:: Entries shown
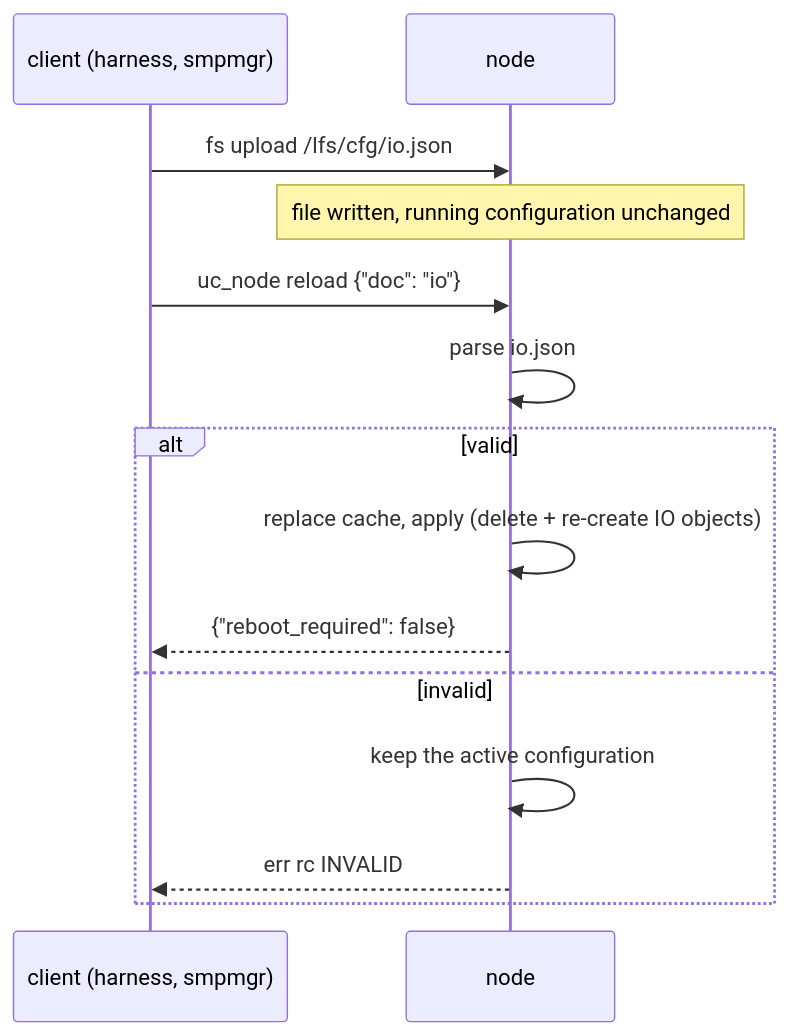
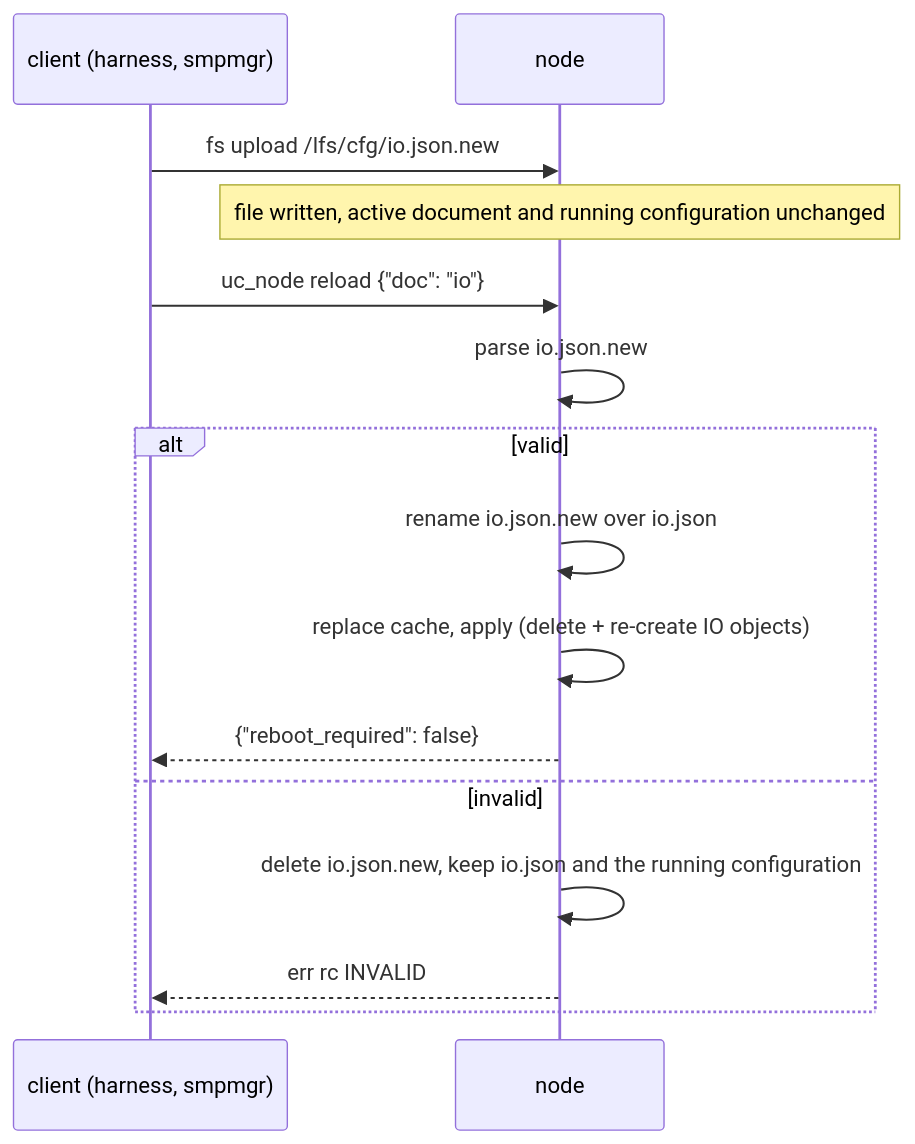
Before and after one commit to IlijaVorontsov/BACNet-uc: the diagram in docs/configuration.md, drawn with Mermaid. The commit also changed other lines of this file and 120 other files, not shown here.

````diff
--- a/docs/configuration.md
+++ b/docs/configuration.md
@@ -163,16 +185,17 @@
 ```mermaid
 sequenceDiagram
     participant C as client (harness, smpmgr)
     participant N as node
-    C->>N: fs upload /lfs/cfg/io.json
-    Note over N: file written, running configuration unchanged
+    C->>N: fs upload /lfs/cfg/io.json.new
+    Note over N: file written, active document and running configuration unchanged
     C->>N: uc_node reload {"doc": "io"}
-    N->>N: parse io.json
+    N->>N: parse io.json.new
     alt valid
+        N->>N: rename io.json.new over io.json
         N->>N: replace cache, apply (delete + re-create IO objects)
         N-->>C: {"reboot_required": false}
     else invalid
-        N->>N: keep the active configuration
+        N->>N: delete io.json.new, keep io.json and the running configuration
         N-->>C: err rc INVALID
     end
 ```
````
::::
:: Entries shown
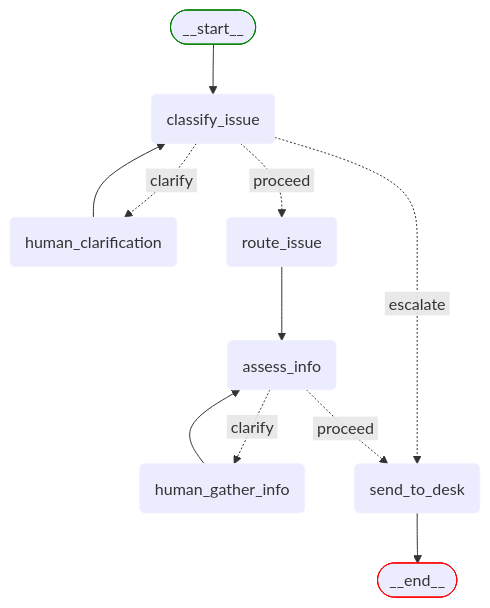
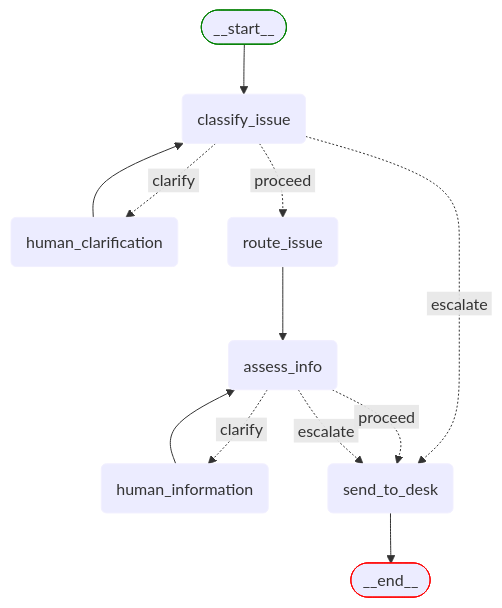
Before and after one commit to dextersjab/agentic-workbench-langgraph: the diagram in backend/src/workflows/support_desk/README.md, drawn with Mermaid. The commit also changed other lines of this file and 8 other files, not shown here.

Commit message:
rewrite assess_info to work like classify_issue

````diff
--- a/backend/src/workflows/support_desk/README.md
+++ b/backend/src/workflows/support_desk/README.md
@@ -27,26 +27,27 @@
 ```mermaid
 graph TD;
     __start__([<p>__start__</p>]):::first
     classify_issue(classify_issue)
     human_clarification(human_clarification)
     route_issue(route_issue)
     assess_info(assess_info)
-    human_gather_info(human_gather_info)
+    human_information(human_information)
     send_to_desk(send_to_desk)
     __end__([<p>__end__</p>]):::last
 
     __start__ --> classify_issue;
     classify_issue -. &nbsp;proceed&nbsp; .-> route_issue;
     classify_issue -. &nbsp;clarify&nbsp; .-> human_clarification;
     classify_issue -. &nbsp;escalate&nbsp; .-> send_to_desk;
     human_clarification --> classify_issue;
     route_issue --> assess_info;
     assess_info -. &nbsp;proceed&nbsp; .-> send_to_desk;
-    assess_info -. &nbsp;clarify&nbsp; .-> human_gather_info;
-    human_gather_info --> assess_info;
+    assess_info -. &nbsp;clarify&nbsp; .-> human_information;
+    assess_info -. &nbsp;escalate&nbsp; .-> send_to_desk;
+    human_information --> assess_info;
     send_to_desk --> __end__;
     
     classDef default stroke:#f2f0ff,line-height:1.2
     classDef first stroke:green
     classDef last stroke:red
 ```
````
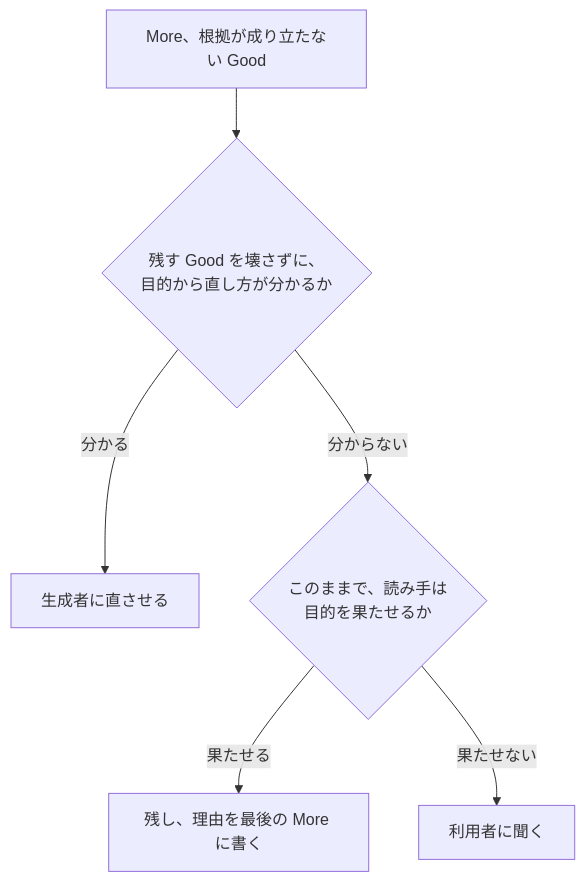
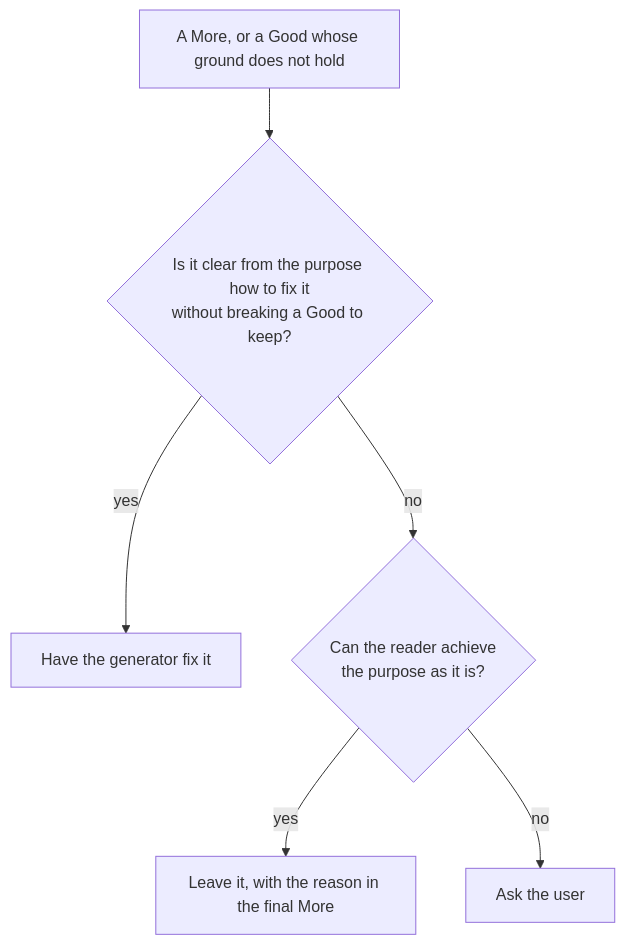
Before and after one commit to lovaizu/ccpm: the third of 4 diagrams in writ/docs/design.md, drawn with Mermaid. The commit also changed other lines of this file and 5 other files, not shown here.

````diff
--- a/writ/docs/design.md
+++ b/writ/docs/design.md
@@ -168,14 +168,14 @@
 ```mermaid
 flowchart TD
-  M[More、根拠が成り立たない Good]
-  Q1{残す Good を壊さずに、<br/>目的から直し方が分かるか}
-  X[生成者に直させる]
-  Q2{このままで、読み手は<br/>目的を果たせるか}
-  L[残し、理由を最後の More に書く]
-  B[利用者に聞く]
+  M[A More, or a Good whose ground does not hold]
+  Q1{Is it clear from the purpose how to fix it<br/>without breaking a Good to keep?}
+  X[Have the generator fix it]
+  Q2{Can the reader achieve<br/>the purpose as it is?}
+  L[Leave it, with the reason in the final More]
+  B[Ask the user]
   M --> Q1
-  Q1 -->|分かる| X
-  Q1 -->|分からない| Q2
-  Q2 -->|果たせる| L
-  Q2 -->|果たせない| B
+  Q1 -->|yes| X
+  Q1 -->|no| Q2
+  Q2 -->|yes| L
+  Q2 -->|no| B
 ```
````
::::
#### Assigned task:
In the listing above, find the line with "human_clarification(human_clarification)" and the line with "send_to_desk --> __end__;"; set down exactly those two lines and every line between them, nothing more.

#### Your response:
     human_clarification(human_clarification)
     route_issue(route_issue)
     assess_info(assess_info)
-    human_gather_info(human_gather_info)
+    human_information(human_information)
     send_to_desk(send_to_desk)
     __end__([<p>__end__</p>]):::last
 
     __start__ --> classify_issue;
     classify_issue -. &nbsp;proceed&nbsp; .-> route_issue;
     classify_issue -. &nbsp;clarify&nbsp; .-> human_clarification;
     classify_issue -. &nbsp;escalate&nbsp; .-> send_to_desk;
     human_clarification --> classify_issue;
     route_issue --> assess_info;
     assess_info -. &nbsp;proceed&nbsp; .-> send_to_desk;
-    assess_info -. &nbsp;clarify&nbsp; .-> human_gather_info;
-    human_gather_info --> assess_info;
+    assess_info -. &nbsp;clarify&nbsp; .-> human_information;
+    assess_info -. &nbsp;escalate&nbsp; .-> send_to_desk;
+    human_information --> assess_info;
     send_to_desk --> __end__;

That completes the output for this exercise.